WASHINGTON, D.C. -- Americans are more than twice as likely to rate the state of moral values in the United States as "poor" rather than as "excellent" or "good." The 43% who say the state of moral values is "poor" is up from last year, but similar to what Gallup measured from 2006 to 2010.
Americans remain largely pessimistic about the direction in which the nation's morals are headed, according to Gallup's annual Values and Beliefs survey, conducted May 3-6. Seventy-three percent of Americans say moral values in the country as a whole are getting worse, up from 69% last year. However, their outlook now is slightly less negative than in 2004 to 2008, when about eight in 10 Americans said moral values were getting worse. Nineteen percent now say values are getting better, and 5% volunteer that they are staying the same.
The net result of these two trends is a slight decline from last year in Americans' perceptions of moral values, but still representing a more positive outlook than from 2006 through 2008. Almost seven in 10 Americans today can be classified as having a negative view of moral values -- based on the percentages who think moral values are only fair or poor and either worsening or staying the same.
Twelve percent have a positive view of morals, saying they are excellent or good and either improving or staying the same. Another 16% fall somewhere in between in their views.
Americans' views on moral values differ by party identification, with 82% of Republicans having negative opinions of U.S. moral values, compared with 72% of independents and 53% of Democrats.
To better understand what Americans mean when they say moral values in the country are getting worse, Gallup asked respondents to describe in their own words the most important problem with the state of moral values in the country today. The resulting verbatim responses were coded into categories.
Americans are most likely to cite a lack of respect or tolerance for other people as the most important problem with moral values. Other frequent responses include the decline of family structure, a lack of religion and faith, and a lack of morals in general.
Few Americans cite divisive social issues such as gay marriage or abortion. Similarly, despite the recent uproar about race relations surrounding the Trayvon Martin case, few say racism or discrimination is the most important moral values problem.

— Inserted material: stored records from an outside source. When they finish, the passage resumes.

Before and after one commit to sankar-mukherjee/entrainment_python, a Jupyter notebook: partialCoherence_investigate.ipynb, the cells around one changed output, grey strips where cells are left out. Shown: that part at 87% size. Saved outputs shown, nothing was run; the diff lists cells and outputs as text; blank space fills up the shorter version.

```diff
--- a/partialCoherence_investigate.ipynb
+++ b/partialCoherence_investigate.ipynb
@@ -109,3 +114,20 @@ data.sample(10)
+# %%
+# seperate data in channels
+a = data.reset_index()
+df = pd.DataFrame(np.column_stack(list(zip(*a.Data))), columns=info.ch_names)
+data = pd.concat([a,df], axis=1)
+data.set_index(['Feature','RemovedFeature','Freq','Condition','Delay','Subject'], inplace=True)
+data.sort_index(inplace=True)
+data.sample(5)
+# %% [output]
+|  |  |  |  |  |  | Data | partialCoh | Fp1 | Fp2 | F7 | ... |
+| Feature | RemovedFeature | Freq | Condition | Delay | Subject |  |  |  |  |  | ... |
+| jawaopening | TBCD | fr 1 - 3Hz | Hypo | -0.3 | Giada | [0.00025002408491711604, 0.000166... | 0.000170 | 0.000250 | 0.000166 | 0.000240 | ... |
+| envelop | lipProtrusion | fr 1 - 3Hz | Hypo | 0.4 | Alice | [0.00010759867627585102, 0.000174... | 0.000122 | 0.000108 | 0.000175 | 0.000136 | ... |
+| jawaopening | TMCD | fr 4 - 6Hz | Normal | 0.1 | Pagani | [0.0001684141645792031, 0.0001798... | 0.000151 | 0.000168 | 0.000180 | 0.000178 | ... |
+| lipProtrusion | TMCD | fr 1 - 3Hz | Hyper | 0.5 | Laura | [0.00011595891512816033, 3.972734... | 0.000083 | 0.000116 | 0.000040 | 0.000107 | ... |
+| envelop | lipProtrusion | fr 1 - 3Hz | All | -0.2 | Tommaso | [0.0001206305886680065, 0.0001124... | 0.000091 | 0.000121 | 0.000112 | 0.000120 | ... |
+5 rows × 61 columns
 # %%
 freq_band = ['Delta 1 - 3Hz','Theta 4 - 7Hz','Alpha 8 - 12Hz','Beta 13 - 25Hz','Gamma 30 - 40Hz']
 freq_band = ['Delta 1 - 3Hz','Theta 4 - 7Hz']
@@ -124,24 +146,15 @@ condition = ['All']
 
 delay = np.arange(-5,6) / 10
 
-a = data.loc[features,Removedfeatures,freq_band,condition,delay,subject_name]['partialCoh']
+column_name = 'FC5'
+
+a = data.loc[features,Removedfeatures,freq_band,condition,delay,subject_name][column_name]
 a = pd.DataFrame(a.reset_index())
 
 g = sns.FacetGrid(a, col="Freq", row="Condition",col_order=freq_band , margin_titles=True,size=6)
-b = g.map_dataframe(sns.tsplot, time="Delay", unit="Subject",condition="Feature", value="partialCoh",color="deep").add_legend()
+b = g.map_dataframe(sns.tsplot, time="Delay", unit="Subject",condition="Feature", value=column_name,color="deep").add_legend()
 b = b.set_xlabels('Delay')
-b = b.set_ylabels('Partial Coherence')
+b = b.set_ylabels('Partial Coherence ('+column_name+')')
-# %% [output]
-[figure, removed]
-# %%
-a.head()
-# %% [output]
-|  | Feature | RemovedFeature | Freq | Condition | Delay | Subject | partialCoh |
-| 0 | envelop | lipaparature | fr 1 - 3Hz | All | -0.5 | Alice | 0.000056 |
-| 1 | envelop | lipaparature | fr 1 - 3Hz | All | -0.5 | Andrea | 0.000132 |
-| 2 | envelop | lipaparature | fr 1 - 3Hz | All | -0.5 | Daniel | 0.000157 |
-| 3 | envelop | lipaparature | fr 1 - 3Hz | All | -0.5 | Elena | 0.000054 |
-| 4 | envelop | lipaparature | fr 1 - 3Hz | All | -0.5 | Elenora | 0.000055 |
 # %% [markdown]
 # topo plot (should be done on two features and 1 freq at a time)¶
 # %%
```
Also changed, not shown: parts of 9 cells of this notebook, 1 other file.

Americans today are slightly more negative in their overall perceptions of the state of moral values in the country than they were last year, though not quite as negative as in the prior seven years. Although Americans are down on the current and future state of moral values, these generally negative opinions are unlikely to influence their vote in the upcoming presidential election. Few Americans cite a moral or social issue as the most important problem facing the country, and moral issues rank far behind other issues when U.S. voters rate the importance of various issues to their vote. Further, Americans' explanations of what they consider to be the most important moral problems facing the country focus on general issues of civility, family structure, religion, and morals in general -- rather than more politically charged issues such as abortion and gay marriage.
Results for this Gallup poll are based on telephone interviews conducted May 3-6, 2012, with a random sample of 1,024 adults, aged 18 and older, living in all 50 U.S. states and the District of Columbia.
For results based on the total sample of national adults, one can say with 95% confidence that the maximum margin of sampling error is ±4 percentage points.
Interviews are conducted with respondents on landline telephones and cellular phones, with interviews conducted in Spanish for respondents who are primarily Spanish-speaking. Each sample includes a minimum quota of 400 cell phone respondents and 600 landline respondents per 1,000 national adults, with additional minimum quotas among landline respondents by region. Landline telephone numbers are chosen at random among listed telephone numbers. Cell phone numbers are selected using random-digit-dial methods. Landline respondents are chosen at random within each household on the basis of which member had the most recent birthday.
Samples are weighted by gender, age, race, Hispanic ethnicity, education, region, adults in the household, and phone status (cell phone only/landline only/both, cell phone mostly, and having an unlisted landline number). Demographic weighting targets are based on the March 2011 Current Population Survey figures for the aged 18 and older non-institutionalized population living in U.S. telephone households. All reported margins of sampling error include the computed design effects for weighting and sample design.
In addition to sampling error, question wording and practical difficulties in conducting surveys can introduce error or bias into the findings of public opinion polls.
For more details on Gallup's polling methodology, visit www.gallup.com.